Many owners and administrators of the "real world" WiFi networks increasingly found in cafés, public libraries, etc., would like to harness the greater security of WPA/WPA2 or RADIUS but are constrained by the need to accommodate customers and guests with older hardware, typically laptop computers equipped with aging wireless cards that only speak WEP or have a very rudimentary WPA implementation. The next milestone in this kind of freely roaming but secure networking may be a protocol and associated hardware that can be significantly upgraded "on the fly" so that average consumers who cannot continually purchase new equipment can nevertheless "download" the latest response to hackers and bandwidth thieves over the course of five or more years.
I think I agree with Many owners and administrators of the "real world" WiFi networks increasingly found in cafés, public libraries, etc., would like to harness the greater security of WPA/WPA2 or RADIUS but are constrained by the need to accommodate customers and guests with older hardware, typically laptop computers equipped with aging wireless cards that only speak WEP or have a very rudimentary WPA implementation. A recent discussion with an institution (which shall remain nameless) revealed that they treat all wireless traffic as if it were from outside, therefore it does not break security if someone uses there bandwidth. (There was more to the argument, but that is the gist). Although ArnoldReinhold was right to remove it. Does the OP have a source?--Bah23 20:47, 2 February 2007 (UTC)
This may be a stupid question, but how do you retreive your WEP key? 71.136.233.5 21:56, 2 July 2007 (UTC)
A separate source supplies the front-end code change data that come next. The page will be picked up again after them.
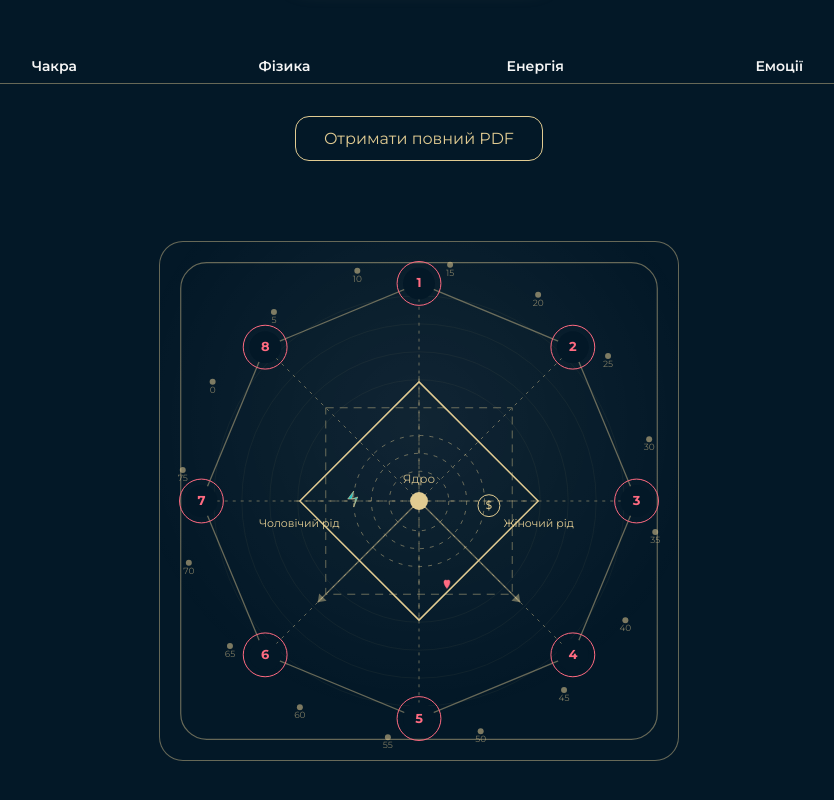
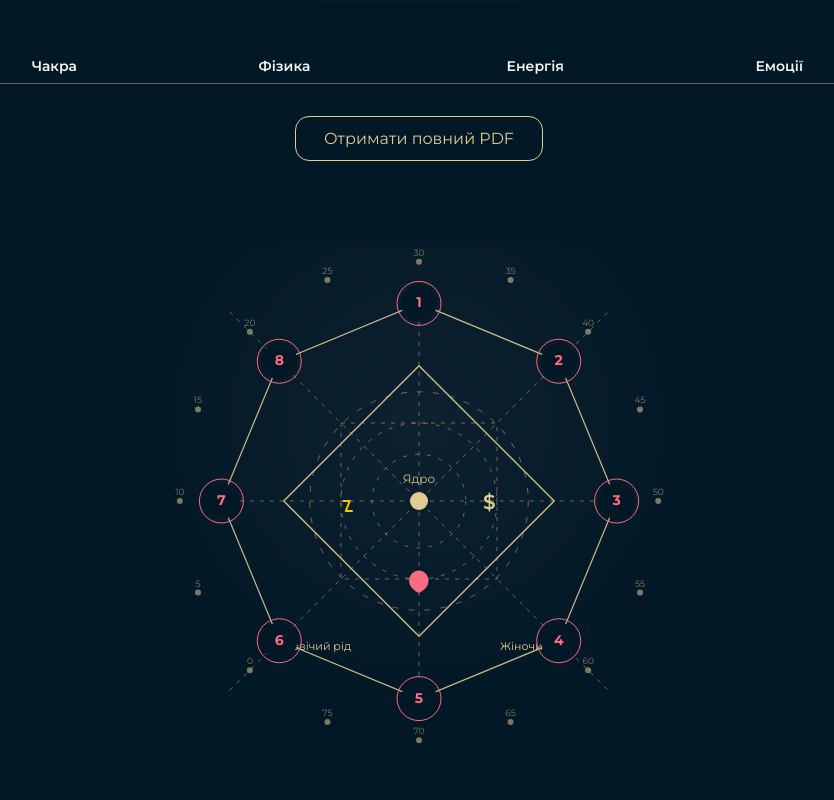
Before and after one commit to NadinMatrix/matrix-ryvok, a Next.js app: page / in a window 1280 px wide. Shown: the part 392-1192 px from the top of the page, without its empty margins (221-1055 px from the left). Built offline with nearby package versions, Linux system fonts and the light colour scheme.

Commit message:
Update ArcanaMatrixWeb.js

```diff
--- a/components/ArcanaMatrixWeb.js
+++ b/components/ArcanaMatrixWeb.js
@@ -6,48 +6,45 @@ const COLORS = {
   gold: '#E1CB92',
   accent: '#18C3CB',
   line: 'rgba(225,203,146,0.45)',
-  lineStrong: '#E1CB92',
+  lineBold: 'rgba(225,203,146,0.9)',
   dot: '#FF6B81',
-  ageDot: 'rgba(225,203,146,0.55)',
+  yearDot: 'rgba(225,203,146,0.55)',
 };
 
-// налаштування вікових точок
-const AGE_FROM = 0;
-const AGE_TO = 75;
-const AGE_STEP = 5;
-// старт кута для нуля років (у градусах, 0° — вправо, 90° — вниз)
-// 210° ≈ сектор біля енергії 6 (зліва знизу)
-const AGE_START_DEG = 210;
-
+/**
+ * Авторська арканна матриця (8-кутник + ромб + квадрат)
+ * size – розмір SVG, values – масив чисел арканів (до 8)
+ */
 export default function ArcanaMatrixWeb({ size = 520, values = [] }) {
   const cx = size / 2;
   const cy = size / 2;
 
-  const rOuter = size * 0.42;      // радіус 8-кутника
-  const rDiamond = size * 0.23;    // ромб (повернутий квадрат)
-  const rAxisSquare = size * 0.18; // прямий квадрат усередині
-  const rOrbitsMax = size * 0.23;  // макс радіус орбіт
-  const rAges = size * 0.46;       // коло років
+  // Радіуси
+  const rArcana = size * 0.38;         // коло 1–8
+  const rDiamond = size * 0.26;        // зовнішній ромб
+  const rSquare = size * 0.30 / 2;     // «30 радіус» – внутрішній квадрат
+  const orbitRadii = [0.18, 0.30, 0.42].map(k => (size * k) / 2);
+  const rYears = size * 0.46;          // коло років (0–75)
 
-  // 8 вершин восьмикутника
-  const points = useMemo(() => {
+  // 8 вершин восьмикутника (арканів)
+  const arcanaPoints = useMemo(() => {
     const arr = [];
     for (let i = 0; i < 8; i++) {
-      const a = (-Math.PI / 2) + (i * 2 * Math.PI) / 8; // починаємо з верху
+      const a = -Math.PI / 2 + (i * 2 * Math.PI) / 8;
       arr.push({
-        x: cx + rOuter * Math.cos(a),
-        y: cy + rOuter * Math.sin(a),
+        x: cx + rArcana * Math.cos(a),
+        y: cy + rArcana * Math.sin(a),
         angle: a,
       });
     }
     return arr;
-  }, [cx, cy, rOuter]);
+  }, [cx, cy, rArcana]);
 
-  // ромб (повернутий квадрат)
-  const diamond = useMemo(() => {
+  // Ромб (квадрат, повернутий на 45°)
+  const diamondPoints = useMemo(() => {
     const arr = [];
     for (let i = 0; i < 4; i++) {
-      const a = (-Math.PI / 2) + (i * 2 * Math.PI) / 4;
+      const a = -Math.PI / 2 + (i * 2 * Math.PI) / 4;
       arr.push({
         x: cx + rDiamond * Math.cos(a),
         y: cy + rDiamond * Math.sin(a),
@@ -56,78 +53,60 @@ export default function ArcanaMatrixWeb({ size = 520, values = [] }) {
     return arr;
   }, [cx, cy, rDiamond]);
 
-  // прямий квадрат по осях
-  const axisSquare = useMemo(() => {
-    const r = rAxisSquare;
+  // Прямий квадрат (осьовий), радіус ~30
+  const squarePoints = useMemo(() => {
     return [
-      { x: cx - r, y: cy - r },
-      { x: cx + r, y: cy - r },
-      { x: cx + r, y: cy + r },
-      { x: cx - r, y: cy + r },
+      { x: cx - rSquare, y: cy - rSquare },
+      { x: cx + rSquare, y: cy - rSquare },
+      { x: cx + rSquare, y: cy + rSquare },
+      { x: cx - rSquare, y: cy + rSquare },
     ];
-  }, [cx, cy, rAxisSquare]);
+  }, [cx, cy, rSquare]);
 
-  // вікові точки по колу
-  const ageMarks = useMemo(() => {
-    const res = [];
-    const count = (AGE_TO - AGE_FROM) / AGE_STEP + 1;
-    const stepDeg = 360 / count;
+  // Роки по колу (0–75, крок 5) — старт з кута, де стоїть аркан 6
+  const yearMarks = useMemo(() => {
+    const ages = [];
+    for (let age = 0; age <= 75; age += 5) {
+      ages.push(age);
+    }
 
-    for (let i = 0; i < count; i++) {
-      const age = AGE_FROM + i * AGE_STEP;
-      const deg = AGE_START_DEG + stepDeg * i;
-      const rad = (deg * Math.PI) / 180;
+    const angleFor6 =
+      -Math.PI / 2 + (5 * 2 * Math.PI) / 8; // той самий кут, що й для вершини 6
+    const step = (2 * Math.PI) / ages.length;
 
-      res.push({
+    return ages.map((age, index) => {
+      const a = angleFor6 + step * index;
+      return {
         age,
-        x: cx + rAges * Math.cos(rad),
-        y: cy + rAges * Math.sin(rad),
+        x: cx + rYears * Math.cos(a),
+        y: cy + rYears * Math.sin(a),
+      };
     });
-    }
-    return res;
-  }, [cx, cy, rAges]);
+  }, [cx, cy, rYears]);
 
-  // допоміжна функція для стрілки
-  const arrowHead = (x1, y1, x2, y2, sizeArrow = 10) => {
-    const angle = Math.atan2(y2 - y1, x2 - x1);
-    const a1 = angle + Math.PI * 0.8;
-    const a2 = angle - Math.PI * 0.8;
-    return [
-      x2,
-      y2,
-      x2 + sizeArrow * Math.cos(a1),
-      y2 + sizeArrow * Math.sin(a1),
-      x2 + sizeArrow * Math.cos(a2),
-      y2 + sizeArrow * Math.sin(a2),
-    ];
+  // Координати для іконок
+  const energyIcon = {
+    x: cx - rSquare * 0.9,
+    y: cy + rSquare * 0.05,
   };
 
-  // координати для ліній роду (від центру до низу ліворуч / праворуч)
-  const maleEnd = {
-    x: cx - rDiamond * 0.85,
-    y: cy + rDiamond * 0.85,
-  };
-  const femaleEnd = {
-    x: cx + rDiamond * 0.85,
-    y: cy + rDiamond * 0.85,
+  const moneyIcon = {
+    x: cx + rSquare * 0.9,
+    y: cy + rSquare * 0.1,
   };
 
-  // позиції іконок (усередині внутрішнього квадрата)
-  const iconEnergy = {
-    x: cx - rAxisSquare * 0.7,
-    y: cy,
-  }; // ⚡ – зліва по горизонталі
-  const iconMoney = {
-    x: cx + rAxisSquare * 0.75,
-    y: cy + rAxisSquare * 0.05,
-  }; // $ – справа трохи нижче горизонталі
-  const iconHeart = {
-    x: cx + rAxisSquare * 0.3,
-    y: cy + rAxisSquare * 0.9,
-  }; // ♥ – правий нижній сектор
+  const heartIcon = {
+    x: cx + rSquare * 0.1,
+    y: cy + rSquare * 0.95,
+  };
 
-  const valuesSafe = [...values];
-  while (valuesSafe.length < 8) valuesSafe.push(valuesSafe.length + 1);
+  const heartPath = `
+    M ${heartIcon.x} ${heartIcon.y}
+    c -4 -6 -12 -6 -16 0
+    c -4 6 -1 14 8 18
+    c 9 -4 12 -12 8 -18
+    z
+  `;
 
   return (
     <div
@@ -146,157 +125,97 @@ export default function ArcanaMatrixWeb({ size = 520, values = [] }) {
           display: 'block',
           margin: '0 auto',
           background:
-            'radial-gradient(circle at 50% 35%, rgba(255,255,255,0.06), transparent 70%)',
+            'radial-gradient(circle at 50% 35%, rgba(255,255,255,0.04), transparent 70%)',
           borderRadius: 24,
-          border: `1px solid ${COLORS.line}`,
         }}
       >
-        {/* фонова темна панель */}
-        <rect
-          x={size * 0.04}
-          y={size * 0.04}
-          width={size * 0.92}
-          height={size * 0.92}
-          rx={26}
-          ry={26}
-          fill="none"
-          stroke={COLORS.line}
-          strokeWidth="1.2"
-        />
-
-        {/* радіальні хвилі */}
-        {[0.26, 0.32, 0.38, 0.44].map((k, i) => (
-          <circle
-            key={`bg-${i}`}
-            cx={cx}
-            cy={cy}
-            r={size * k * 0.9}
-            fill="none"
-            stroke={COLORS.line}
-            strokeOpacity={0.12}
-          />
-        ))}
-
-        {/* орбіти */}
-        {[0.25, 0.40, 0.55].map((ratio, i) => (
+        {/* мінімалістичний фон – тонкі концентричні кола */}
+        {orbitRadii.map((r, i) => (
           <circle
             key={`orbit-${i}`}
             cx={cx}
             cy={cy}
-            r={rOrbitsMax * ratio}
+            r={r}
             fill="none"
+            stroke={COLORS.line}
+            strokeDasharray={i === 2 ? '6 10' : '4 8'}
+          />
+        ))}
+
+        {/* Вертикаль / горизонталь */}
+        <line
+          x1={cx}
+          y1={cy - rDiamond * 1.4}
+          x2={cx}
+          y2={cy + rDiamond * 1.4}
           stroke={COLORS.line}
           strokeDasharray="4 6"
         />
-        ))}
-
-        {/* осі (вертикаль / горизонталь) */}
         <line
-          x1={cx}
-          y1={cy - rOrbitsMax * 1.05}
-          x2={cx}
-          y2={cy + rOrbitsMax * 1.05}
-          stroke={COLORS.line}
-          strokeDasharray="6 6"
-        />
-        <line
-          x1={cx - rOrbitsMax * 1.05}
+          x1={cx - rDiamond * 1.4}
           y1={cy}
-          x2={cx + rOrbitsMax * 1.05}
+          x2={cx + rDiamond * 1.4}
           y2={cy}
           stroke={COLORS.line}
-          strokeDasharray="6 6"
+          strokeDasharray="4 6"
         />
 
-        {/* ромб (повернутий квадрат) */}
-        <polygon
-          points={diamond.map(p => `${p.x},${p.y}`).join(' ')}
-          fill="none"
-          stroke={COLORS.lineStrong}
-          strokeWidth="1.5"
+        {/* Діагоналі роду */}
+        {/* Чоловічий рід — зліва вгору ↘ вправо вниз (синя умовна лінія) */}
+        <line
+          x1={cx - rDiamond * 1.4}
+          y1={cy + rDiamond * 1.4}
+          x2={cx + rDiamond * 1.4}
+          y2={cy - rDiamond * 1.4}
+          stroke={COLORS.line}
+          strokeDasharray="4 6"
+        />
+        {/* Жіночий рід — справа вгору ↙ вліво вниз */}
+        <line
+          x1={cx - rDiamond * 1.4}
+          y1={cy - rDiamond * 1.4}
+          x2={cx + rDiamond * 1.4}
+          y2={cy + rDiamond * 1.4}
+          stroke={COLORS.line}
+          strokeDasharray="4 6"
         />
 
-        {/* внутрішній прямий квадрат (штриховий) */}
-        <polygon
-          points={axisSquare.map(p => `${p.x},${p.y}`).join(' ')}
-          fill="none"
-          stroke={COLORS.line}
-          strokeDasharray="8 6"
-        />
-
-        {/* лінії роду: чоловічий (зліва вниз) */}
-        <g>
-          <line
-            x1={cx}
-            y1={cy}
-            x2={maleEnd.x}
-            y2={maleEnd.y}
-            stroke={COLORS.line}
-            strokeWidth="1.4"
-          />
-          {(() => {
-            const [x2, y2, x3, y3, x4, y4] = arrowHead(
-              cx,
-              cy,
-              maleEnd.x,
-              maleEnd.y,
-              9
-            );
-            return (
-              <polygon
-                points={`${x2},${y2} ${x3},${y3} ${x4},${y4}`}
-                fill={COLORS.line}
-              />
-            );
-          })()}
+        {/* Підписи роду */}
         <text
-            x={cx - rOuter * 0.55}
-            y={cy + rOuter * 0.12}
-            textAnchor="middle"
+          x={cx - rDiamond * 1.1}
+          y={cy + rDiamond * 1.1}
           fill={COLORS.gold}
           fontSize="11"
         >
           Чоловічий рід
         </text>
-        </g>
-
-        {/* лінії роду: жіночий (справа вниз) */}
-        <g>
-          <line
-            x1={cx}
-            y1={cy}
-            x2={femaleEnd.x}
-            y2={femaleEnd.y}
-            stroke={COLORS.line}
-            strokeWidth="1.4"
-          />
-          {(() => {
-            const [x2, y2, x3, y3, x4, y4] = arrowHead(
-              cx,
-              cy,
-              femaleEnd.x,
-              femaleEnd.y,
-              9
-            );
-            return (
-              <polygon
-                points={`${x2},${y2} ${x3},${y3} ${x4},${y4}`}
-                fill={COLORS.line}
-              />
-            );
-          })()}
         <text
-            x={cx + rOuter * 0.55}
-            y={cy + rOuter * 0.12}
-            textAnchor="middle"
+          x={cx + rDiamond * 0.6}
+          y={cy + rDiamond * 1.1}
           fill={COLORS.gold}
           fontSize="11"
         >
           Жіночий рід
         </text>
-        </g>
 
-        {/* центр */}
+        {/* Ромб */}
+        <polygon
+          points={diamondPoints.map(p => `${p.x},${p.y}`).join(' ')}
+          fill="none"
+          stroke={COLORS.lineBold}
+          strokeWidth="1.4"
+        />
+
+        {/* Внутрішній квадрат (осьовий) */}
+        <polygon
+          points={squarePoints.map(p => `${p.x},${p.y}`).join(' ')}
+          fill="none"
+          stroke={COLORS.line}
+          strokeWidth="1"
+          strokeDasharray="4 6"
+        />
+
+        {/* Ядро */}
         <circle cx={cx} cy={cy} r={9} fill={COLORS.gold} />
         <text
           x={cx}
@@ -309,103 +228,87 @@ export default function ArcanaMatrixWeb({ size = 520, values = [] }) {
           Ядро
         </text>
 
-        {/* векторна іконка енергії ⚡ */}
-        <g transform={`translate(${iconEnergy.x}, ${iconEnergy.y})`}>
+        {/* 8-кутник – орбіта арканів */}
         <polygon
-            points="-6,-2 0,-10 -2,-2 4,-4 0,6 2,-2"
-            fill={COLORS.accent}
-            stroke={COLORS.gold}
-            strokeWidth="0.6"
+          points={arcanaPoints.map(p => `${p.x},${p.y}`).join(' ')}
+          fill="none"
+          stroke={COLORS.lineBold}
+          strokeWidth="1.2"
         />
-        </g>
 
-        {/* векторна іконка грошей $ */}
-        <g transform={`translate(${iconMoney.x}, ${iconMoney.y})`}>
-          <circle
-            cx="0"
-            cy="0"
-            r="11"
+        {/* Іконка енергії (блискавка) */}
+        <polyline
+          points={[
+            [energyIcon.x - 6, energyIcon.y - 4],
+            [energyIcon.x + 1, energyIcon.y - 4],
+            [energyIcon.x - 3, energyIcon.y + 6],
+            [energyIcon.x + 4, energyIcon.y + 6],
+          ]
+            .map(p => p.join(','))
+            .join(' ')}
           fill="none"
-            stroke={COLORS.gold}
-            strokeWidth="1"
+          stroke="#FFC400"
+          strokeWidth="2"
+          strokeLinejoin="round"
         />
+
+        {/* Іконка грошей (₴ / $) */}
         <text
-            x="0"
-            y="4"
+          x={moneyIcon.x}
+          y={moneyIcon.y}
+          fill={COLORS.gold}
+          fontSize="20"
+          fontWeight="600"
           textAnchor="middle"
-            fontSize="12"
-            fill={COLORS.gold}
-            fontFamily="system-ui, -apple-system, BlinkMacSystemFont, 'Segoe UI', sans-serif"
         >
           $
         </text>
+
+        {/* Іконка серця (векторний path) */}
+        <path d={heartPath} fill={COLORS.dot} />
+
+        {/* Роки по колу */}
+        {yearMarks.map(({ age, x, y }, i) => (
+          <g key={`age-${age}-${i}`}>
+            <circle cx={x} cy={y} r={3} fill={COLORS.yearDot} />
+            <text
+              x={x}
+              y={y - 6}
+              textAnchor="middle"
+              fill={COLORS.yearDot}
+              fontSize="9"
+            >
+              {age}
+            </text>
           </g>
+        ))}
 
-        {/* векторна іконка серця ❤️ */}
-        <g transform={`translate(${iconHeart.x}, ${iconHeart.y}) scale(0.9)`}>
-          <path
-            d="M0 4 C -5 -2, -4 -7, 0 -5 C 4 -7, 5 -2, 0 4 Z"
-            fill={COLORS.dot}
+        {/* 8 точок арканів */}
+        {arcanaPoints.map((p, i) => {
+          const v = values[i] ?? i + 1; // поки заглушка 1..8
+          return (
+            <g key={`arcana-${i}`}>
+              <circle cx={p.x} cy={p.y} r={18} fill={COLORS.bg} />
+              <circle
+                cx={p.x}
+                cy={p.y}
+                r={22}
+                fill="none"
                 stroke={COLORS.dot}
-            strokeWidth="0.5"
               />
-        </g>
-
-        {/* 8-кутник + лінії від центру до вершин */}
-        <polygon
-          points={points.map(p => `${p.x},${p.y}`).join(' ')}
-          fill="none"
-          stroke={COLORS.line}
-          strokeWidth="1.3"
-        />
-
-        {points.map((p, i) => {
-          const v = valuesSafe[i];
-          return (
-            <g key={`arc-${i}`}>
-              {/* промені від центру */}
-              <line
-                x1={cx}
-                y1={cy}
-                x2={p.x}
-                y2={p.y}
-                stroke={COLORS.line}
-                strokeDasharray="3 5"
-              />
-              {/* зовнішнє кільце точки */}
-              <circle cx={p.x} cy={p.y} r={22} fill="none" stroke={COLORS.dot} />
-              {/* внутрішній круг */}
-              <circle cx={p.x} cy={p.y} r={16} fill={COLORS.bg} />
-              {/* цифра аркана */}
               <text
                 x={p.x}
                 y={p.y + 4}
                 textAnchor="middle"
                 fill={COLORS.dot}
                 fontWeight="700"
-                fontSize="13"
+                fontSize="14"
               >
                 {v}
               </text>
             </g>
           );
         })}
-
-        {/* вікові точки по колу */}
-        {ageMarks.map((m, idx) => (
-          <g key={`age-${idx}`}>
-            <circle cx={m.x} cy={m.y} r={3} fill={COLORS.ageDot} />
-            <text
-              x={m.x}
-              y={m.y + 11}
-              textAnchor="middle"
-              fill={COLORS.ageDot}
-              fontSize="9"
-            >
-              {m.age}
-            </text>
-          </g>
-        ))}
       </svg>
     </div>
   );
```
Lines whose indentation alone changed are shown as unchanged.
LEAP?

LEAP goes unmentioned here; seems to fit equally as well as various other hacks around WEP vulnerabilities.Bhudson 16:34, 13 August 2007 (UTC)

Anything notable besides its ubiquity and vulnerability?

I agree with the comment about renaming the article to Vulnerabilities of WEP. Not only do all the external links point to pages about how easy it is to pwn WEP (How many of them say anything the others don’t?) there’s nothing discussing the difference between hex and ASCII keys, or how they’re used, for example, in either the article or the links. The attitude seems to be, “This encryption is way too unsecure, so if you don’t already, you don’t need to know anything about how to use it… Try this instead.” —Wiki Wikardo 16:35, 13 September 2007 (UTC) samana1974 —Preceding unsigned comment added by 80.4.36.81 (talk) 13:16, 4 December 2007 (UTC)

Is 802.1x same as WEP?

My wireless router can only do WEP.

I want my mobile phone to use the wireless router, but my phone only supports 802.1x - is this another name for WEP? —Preceding unsigned comment added by 78.149.141.162 (talk) 00:51, 22 January 2008 (UTC)

Deleted External links

The following external links were deleted en masse by user KelleyCook without a good explanation: (These are posted here so they're possibly reconsidered for inclusion and not completely lost.) --AB (talk) 07:11, 1 February 2008 (UTC)

Where does this take place

It is unclear in what is written if the WEP key is sent from the AP to the wireless device that is trying to connect. So what I am getting at is where is the WEP key created and then which end revises it. Someone please add this information. -- 193.63.48.253 (talk) 11:30, 3 April 2008 (UTC)

Expand Flaws Section?

Why is there no direct mention of Borisov, Goldberg, and Wagner's 2001 cryptanalysis of WEP? Any article on WEP should mention David Wagner _somewhere_.

Grammar cleanup

Just cleaned up some wording in the WEPplus section.